I Quit My Job to Travel…The First 3 Days were Not What I Expected

Note: This post may contain affiliate links. Please see my disclosure page for more details.

Taken on the highway outside of Scranton, PA (Don’t worry, I was stuck in bumper to bumper traffic and fully stopped).

A year ago, I floated the idea to my loved ones and started saving money. Three months ago, I started working strategically with my boss on an exit plan. Two months ago I started packing and moving out. Three weeks ago I turned in my resignation letter. And Thursday night, I left work with my personal belongings from my cubicle packed into a cardboard box, along with a bottle of celebratory wine from my boss and a really sweet card signed by all my coworkers.

And now I’ve actually done it, I’ve quit my job to travel. I have business plans and a couple of really good leads on part time work to help sustain this venture. I have my savings and a few padded frequent flyer accounts. I have travel bowls for Lucy. It’s actually happening, which should feel weirder than it does. Instead, it feels very matter-of-fact. Logical. Which it really isn’t, in most respects.
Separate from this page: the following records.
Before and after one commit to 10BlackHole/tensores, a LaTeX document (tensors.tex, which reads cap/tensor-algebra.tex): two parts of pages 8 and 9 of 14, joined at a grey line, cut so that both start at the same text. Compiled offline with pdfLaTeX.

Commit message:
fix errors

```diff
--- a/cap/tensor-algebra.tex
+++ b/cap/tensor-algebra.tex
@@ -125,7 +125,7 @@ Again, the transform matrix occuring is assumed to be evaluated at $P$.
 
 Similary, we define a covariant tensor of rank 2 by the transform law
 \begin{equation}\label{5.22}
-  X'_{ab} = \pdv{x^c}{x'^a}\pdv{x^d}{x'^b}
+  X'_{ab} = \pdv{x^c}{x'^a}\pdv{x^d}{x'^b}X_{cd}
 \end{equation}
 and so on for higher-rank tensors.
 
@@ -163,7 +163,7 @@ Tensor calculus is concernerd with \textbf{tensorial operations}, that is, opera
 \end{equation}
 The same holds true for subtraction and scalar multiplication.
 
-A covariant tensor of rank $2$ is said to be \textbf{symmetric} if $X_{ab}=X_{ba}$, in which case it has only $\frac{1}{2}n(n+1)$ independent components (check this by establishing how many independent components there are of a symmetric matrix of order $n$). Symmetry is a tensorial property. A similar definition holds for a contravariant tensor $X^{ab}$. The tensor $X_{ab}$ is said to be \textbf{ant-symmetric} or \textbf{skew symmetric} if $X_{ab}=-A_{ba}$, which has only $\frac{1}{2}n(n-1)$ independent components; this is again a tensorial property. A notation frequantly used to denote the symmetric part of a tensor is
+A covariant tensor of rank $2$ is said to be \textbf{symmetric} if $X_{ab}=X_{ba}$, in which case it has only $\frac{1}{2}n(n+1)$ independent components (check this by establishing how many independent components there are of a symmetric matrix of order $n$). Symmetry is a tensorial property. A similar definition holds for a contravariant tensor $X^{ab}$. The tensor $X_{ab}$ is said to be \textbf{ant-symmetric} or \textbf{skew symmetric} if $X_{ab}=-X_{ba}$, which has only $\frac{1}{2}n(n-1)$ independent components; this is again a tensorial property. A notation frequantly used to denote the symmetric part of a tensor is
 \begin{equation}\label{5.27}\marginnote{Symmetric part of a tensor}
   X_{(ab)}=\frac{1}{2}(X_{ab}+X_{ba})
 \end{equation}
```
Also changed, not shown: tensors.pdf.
It’s probably crazy. But the right kind of crazy.

FullSizeRender 4 copy
Driving through Upstate New York blasting Hamilton yesterday

Long-term, I don’t know what to expect. Short term, it’s already been a rollercoaster of insane emotions. I want to explain what happened in the last 72 (well, 75 hours), because it was effing NUTS.
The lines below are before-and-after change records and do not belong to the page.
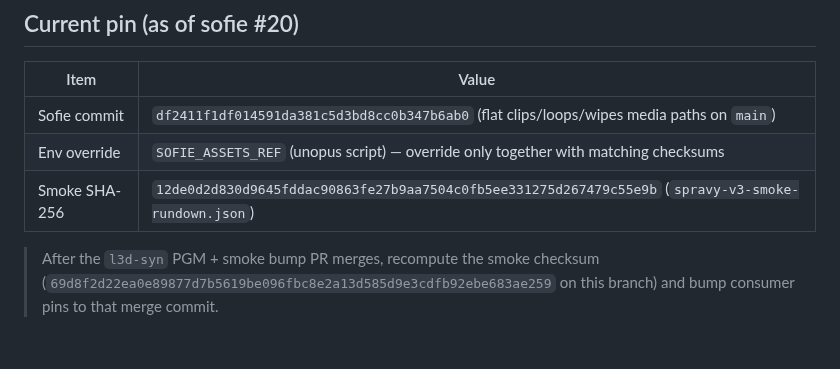
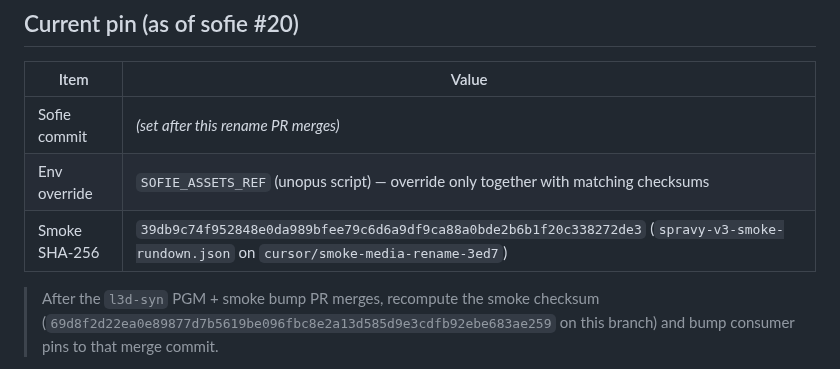
Before and after one commit to tojemoc/sofie, a Markdown page: docs/integration/MEGAREPO-ASSETS-FETCH.md, the part around the change. GitHub-like rendering; blank space fills up the shorter version.

Commit message:
docs: note smoke SHA-256 after production media rename
Record the spravy-v3-smoke checksum for consumer pin bumps after merge.

Co-authored-by: Jakub Doboš <kubo6472@users.noreply.github.com>

```diff
--- a/docs/integration/MEGAREPO-ASSETS-FETCH.md
+++ b/docs/integration/MEGAREPO-ASSETS-FETCH.md
@@ -29,9 +29,9 @@ Do **not** fetch from `…/sofie/main/assets/…` or `…/sofie/cursor/…/asset
 
 | Item | Value |
 |------|--------|
-| Sofie commit | `df2411f1df014591da381c5d3bd8cc0b347b6ab0` (flat clips/loops/wipes media paths on `main`) |
+| Sofie commit | *(set after this rename PR merges)* |
 | Env override | `SOFIE_ASSETS_REF` (unopus script) — override only together with matching checksums |
-| Smoke SHA-256 | `12de0d2d830d9645fddac90863fe27b9aa7504c0fb5ee331275d267479c55e9b` (`spravy-v3-smoke-rundown.json`) |
+| Smoke SHA-256 | `39db9c74f952848e0da989bfee79c6d6a9df9ca88a0bde2b6b1f20c338272de3` (`spravy-v3-smoke-rundown.json` on `cursor/smoke-media-rename-3ed7`) |
 
 > After the `l3d-syn` PGM + smoke bump PR merges, recompute the smoke checksum
 > (`69d8f2d22ea0e89877d7b5619be096fbc8e2a13d585d9e3cdfb92ebe683ae259` on this branch)
```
Thursday night, I left work jittery and dazed and happy. I had one last farewell dinner with a friend. When I got home around 10pm, I was done with my life in Philadelphia one day earlier than I expected. Since my hard and fast plans weren’t supposed to start until Saturday, I thought it would be good to lazily head out Friday.
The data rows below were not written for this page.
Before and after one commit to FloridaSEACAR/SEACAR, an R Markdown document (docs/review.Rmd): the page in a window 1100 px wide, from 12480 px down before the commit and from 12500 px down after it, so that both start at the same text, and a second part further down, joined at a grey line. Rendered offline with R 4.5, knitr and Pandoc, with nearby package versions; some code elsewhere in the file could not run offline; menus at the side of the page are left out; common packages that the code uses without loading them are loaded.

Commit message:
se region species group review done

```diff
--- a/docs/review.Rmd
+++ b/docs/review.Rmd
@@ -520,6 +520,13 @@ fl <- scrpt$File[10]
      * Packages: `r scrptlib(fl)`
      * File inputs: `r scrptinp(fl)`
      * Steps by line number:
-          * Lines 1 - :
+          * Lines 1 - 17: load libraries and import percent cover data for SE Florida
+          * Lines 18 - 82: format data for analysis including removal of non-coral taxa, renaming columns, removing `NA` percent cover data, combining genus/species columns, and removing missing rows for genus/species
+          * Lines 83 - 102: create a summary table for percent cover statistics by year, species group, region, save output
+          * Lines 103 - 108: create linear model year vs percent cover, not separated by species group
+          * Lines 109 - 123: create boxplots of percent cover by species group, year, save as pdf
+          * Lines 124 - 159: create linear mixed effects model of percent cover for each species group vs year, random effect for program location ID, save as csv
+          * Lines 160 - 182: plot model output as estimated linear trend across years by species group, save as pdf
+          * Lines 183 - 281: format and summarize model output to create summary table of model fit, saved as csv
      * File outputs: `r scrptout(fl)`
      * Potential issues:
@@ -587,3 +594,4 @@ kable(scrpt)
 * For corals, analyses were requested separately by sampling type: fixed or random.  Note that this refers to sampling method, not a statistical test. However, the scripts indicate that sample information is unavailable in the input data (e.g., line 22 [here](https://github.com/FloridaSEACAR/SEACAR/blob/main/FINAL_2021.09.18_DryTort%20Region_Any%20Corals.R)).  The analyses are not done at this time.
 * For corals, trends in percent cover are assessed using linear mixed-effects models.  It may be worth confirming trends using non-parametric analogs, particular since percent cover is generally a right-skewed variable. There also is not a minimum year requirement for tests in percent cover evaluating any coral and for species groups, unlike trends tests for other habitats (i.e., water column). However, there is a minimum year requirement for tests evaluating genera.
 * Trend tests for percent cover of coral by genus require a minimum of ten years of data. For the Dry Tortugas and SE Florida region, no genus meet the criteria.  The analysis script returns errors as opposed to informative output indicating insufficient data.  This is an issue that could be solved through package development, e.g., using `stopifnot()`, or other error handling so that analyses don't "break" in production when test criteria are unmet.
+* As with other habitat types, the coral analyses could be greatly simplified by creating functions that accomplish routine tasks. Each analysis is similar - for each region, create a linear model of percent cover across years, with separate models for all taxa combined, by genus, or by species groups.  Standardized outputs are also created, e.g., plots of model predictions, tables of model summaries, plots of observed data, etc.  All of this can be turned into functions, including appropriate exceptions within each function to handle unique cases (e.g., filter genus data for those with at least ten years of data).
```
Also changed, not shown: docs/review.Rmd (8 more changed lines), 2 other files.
I woke up Friday at 8, and I couldn’t move. My veins were lead. I had pounding headache. I was having trouble seeing. Every item on my short to-do list (re-orgainze the stuff in my car, pack up what was left inside the house, shower, get dressed, drop off a cable modem, head out of dodge) was overwheming. Not in an emotional way, but a practical one. If it takes me twenty minutes to sit up in bed, how long would it take me to actually do my hair? A lifetime?

I cut every unnecessary movement. I packed the way a slug might. I might as well have been crawling on the pavement, I moved so slowly. By the time I flung myself into the drivers seat, it was 1pm.

Oh, and my phone wouldn’t turn on. Which was kind of a problem since it’s also my GPS. (And my lifeline to Instagram, but that was less mission critical),

I went to the Sprint store, where they reset my phone (with immense pity, I assume). I finally made it out of the city at 3pm.

Around 7, I decided to find a hotel to crash at for the evening. My headache had not subsided, and now it was coupled with intense heartburn (much worse than I normally get) and nausea. In the hotel room, I started throwing up. Violently. I thought my stomach was abandoning me.

If someone had told me that my first day of traveling would be me battling against a universe of molasses to get out of the door, a massive headache, a broken cell phone, and wretching my guts out in a Motel6, I would have been horrified.

But, here’s the weird thing. After I threw up, all the various pieces fit together-the lethargy, the headache, the nausea. It was some kind of stress and anxiety hangover (not an alcohol-related one since I’d had one beer the night before). And not anxiety about leaving or traveling. More like, all of the stress and pressure that you take on working in a corporate job that you just deal with (even though you know, in the back of your mind, it’s unnatural and probably not healthy) it had all built up and up and up over the past decade. And instead of just being happy it was over for the foreseeable future, my body needed to process all the toxins and poison out. After I threw up the 2nd time, I started feeling better and by the time nine o’clock rolled around, I was practically on a cloud.


Suggested Reading:  How to Not Get Sick Whle Traveling


FullSizeRender 8
Crossing the border into Canada


Yesterday, driving through upstate New York and into Canada, rocking the Hamilton soundtrack and a David Sedaris audiobook, I felt joy. Pure joy. So pure it was like I had taken a pill or found a new drug. If I new how to bottle it, I’d be a billionaire. That good.

I spent today going to Niagara Falls and lounging in an outrageously comfortable king size sleigh bed in a cute little cottage in the Ontario countryside. My pup is snuggled up next to me. I’m about to edit photos until I get sleepy. This is what I wanted my life to look like. My body just took an extra day to catch up.

FullSizeRender 7
Lucy, annoyed that I got up for a sec.


One Comment

  1. I loved reading your story. I never would have guess it could produce anxiety like that, but now I understand. When I quit my teaching job to travel in 2016 it seemed like just another day. We put all our stuff in storage and went to Mexico. We almost just stayed, but we didn’t. Sometimes I wish I had stayed, but other times I’m glad I’m still teaching. I feel like a permanent move to Mexico is on the horizon.

Leave a Comment

Your email address will not be published. Required fields are marked *


This site uses Akismet to reduce spam. Learn how your comment data is processed.